--- AVAILABLE DATA Enclosed Below ---

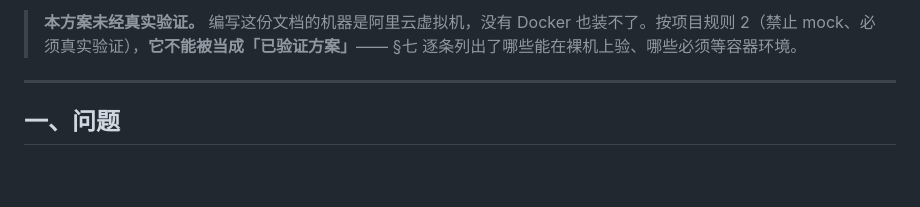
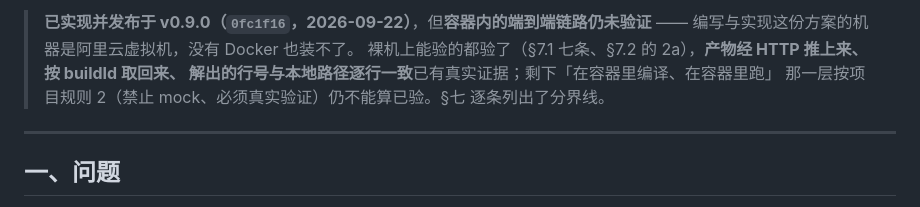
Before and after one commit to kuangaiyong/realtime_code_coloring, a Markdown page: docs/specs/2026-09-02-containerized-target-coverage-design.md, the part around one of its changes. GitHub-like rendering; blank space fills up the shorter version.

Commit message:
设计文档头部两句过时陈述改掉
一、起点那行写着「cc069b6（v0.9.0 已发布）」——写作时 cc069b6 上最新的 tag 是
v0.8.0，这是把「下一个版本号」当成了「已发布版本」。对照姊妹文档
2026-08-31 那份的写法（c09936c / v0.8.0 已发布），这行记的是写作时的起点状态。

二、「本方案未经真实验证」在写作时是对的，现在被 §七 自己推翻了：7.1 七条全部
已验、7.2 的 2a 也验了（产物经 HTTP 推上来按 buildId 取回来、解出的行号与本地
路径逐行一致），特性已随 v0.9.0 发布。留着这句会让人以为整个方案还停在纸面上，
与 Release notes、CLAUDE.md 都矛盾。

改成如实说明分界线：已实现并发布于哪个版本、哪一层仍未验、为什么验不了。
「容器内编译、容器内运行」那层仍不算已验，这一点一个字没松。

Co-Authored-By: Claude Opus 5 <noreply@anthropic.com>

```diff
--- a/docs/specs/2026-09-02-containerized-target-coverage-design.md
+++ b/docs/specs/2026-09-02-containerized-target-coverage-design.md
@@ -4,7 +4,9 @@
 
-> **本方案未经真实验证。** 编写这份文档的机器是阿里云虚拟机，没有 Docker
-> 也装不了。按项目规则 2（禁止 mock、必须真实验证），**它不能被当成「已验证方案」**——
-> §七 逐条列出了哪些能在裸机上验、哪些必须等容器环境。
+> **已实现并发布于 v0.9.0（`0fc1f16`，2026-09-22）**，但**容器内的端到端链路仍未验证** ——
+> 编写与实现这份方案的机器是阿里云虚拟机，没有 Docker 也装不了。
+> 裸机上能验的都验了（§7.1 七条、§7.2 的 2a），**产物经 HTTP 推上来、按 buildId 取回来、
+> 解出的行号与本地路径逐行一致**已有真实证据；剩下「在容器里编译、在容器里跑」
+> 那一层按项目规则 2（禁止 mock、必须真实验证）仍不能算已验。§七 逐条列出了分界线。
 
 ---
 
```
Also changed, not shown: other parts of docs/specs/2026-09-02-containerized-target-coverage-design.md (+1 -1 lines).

--- End of Enclosed AVAILABLE DATA ---
--- AVAILABLE DATA Enclosed Below ---

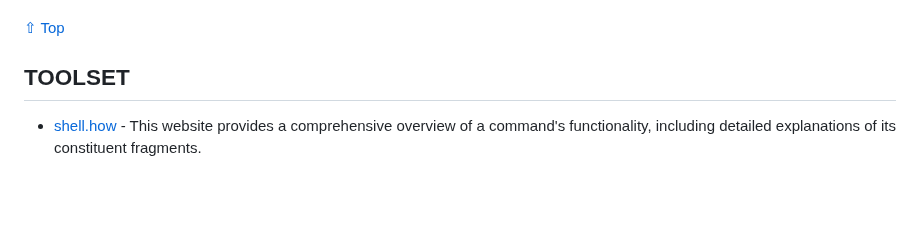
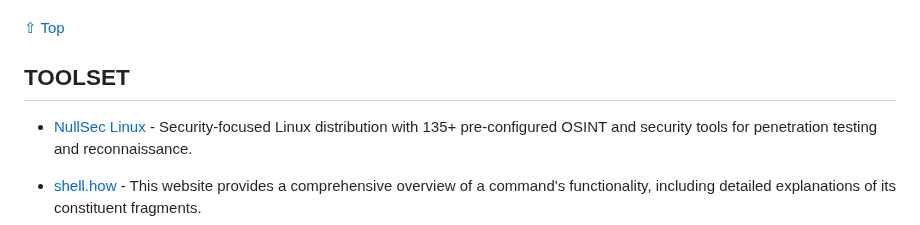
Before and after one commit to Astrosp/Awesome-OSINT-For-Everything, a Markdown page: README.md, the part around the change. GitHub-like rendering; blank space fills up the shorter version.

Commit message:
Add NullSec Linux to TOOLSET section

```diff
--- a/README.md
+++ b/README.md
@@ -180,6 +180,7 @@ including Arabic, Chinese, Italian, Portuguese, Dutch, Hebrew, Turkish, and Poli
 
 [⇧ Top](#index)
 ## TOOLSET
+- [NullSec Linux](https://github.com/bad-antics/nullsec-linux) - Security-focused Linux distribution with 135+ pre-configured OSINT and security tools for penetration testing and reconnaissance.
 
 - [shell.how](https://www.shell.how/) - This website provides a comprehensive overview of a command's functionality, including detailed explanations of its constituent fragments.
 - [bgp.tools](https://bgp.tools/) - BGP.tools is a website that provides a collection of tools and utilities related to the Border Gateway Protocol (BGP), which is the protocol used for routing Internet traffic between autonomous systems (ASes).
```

--- End of Enclosed AVAILABLE DATA ---
--- AVAILABLE DATA Enclosed Below ---

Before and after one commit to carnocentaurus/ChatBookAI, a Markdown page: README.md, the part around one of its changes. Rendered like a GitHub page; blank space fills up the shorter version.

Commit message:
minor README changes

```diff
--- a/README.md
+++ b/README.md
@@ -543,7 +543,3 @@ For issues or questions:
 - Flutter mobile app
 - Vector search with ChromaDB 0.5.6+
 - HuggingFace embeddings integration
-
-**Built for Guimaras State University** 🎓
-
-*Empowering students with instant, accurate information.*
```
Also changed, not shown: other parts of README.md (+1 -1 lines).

--- End of Enclosed AVAILABLE DATA ---

> **WORK REQUIRED**
Copy out every line of the entries where the string "buildId" shows up.

> **RESPONSE**
已验、7.2 的 2a 也验了（产物经 HTTP 推上来按 buildId 取回来、解出的行号与本地
+> 裸机上能验的都验了（§7.1 七条、§7.2 的 2a），**产物经 HTTP 推上来、按 buildId 取回来、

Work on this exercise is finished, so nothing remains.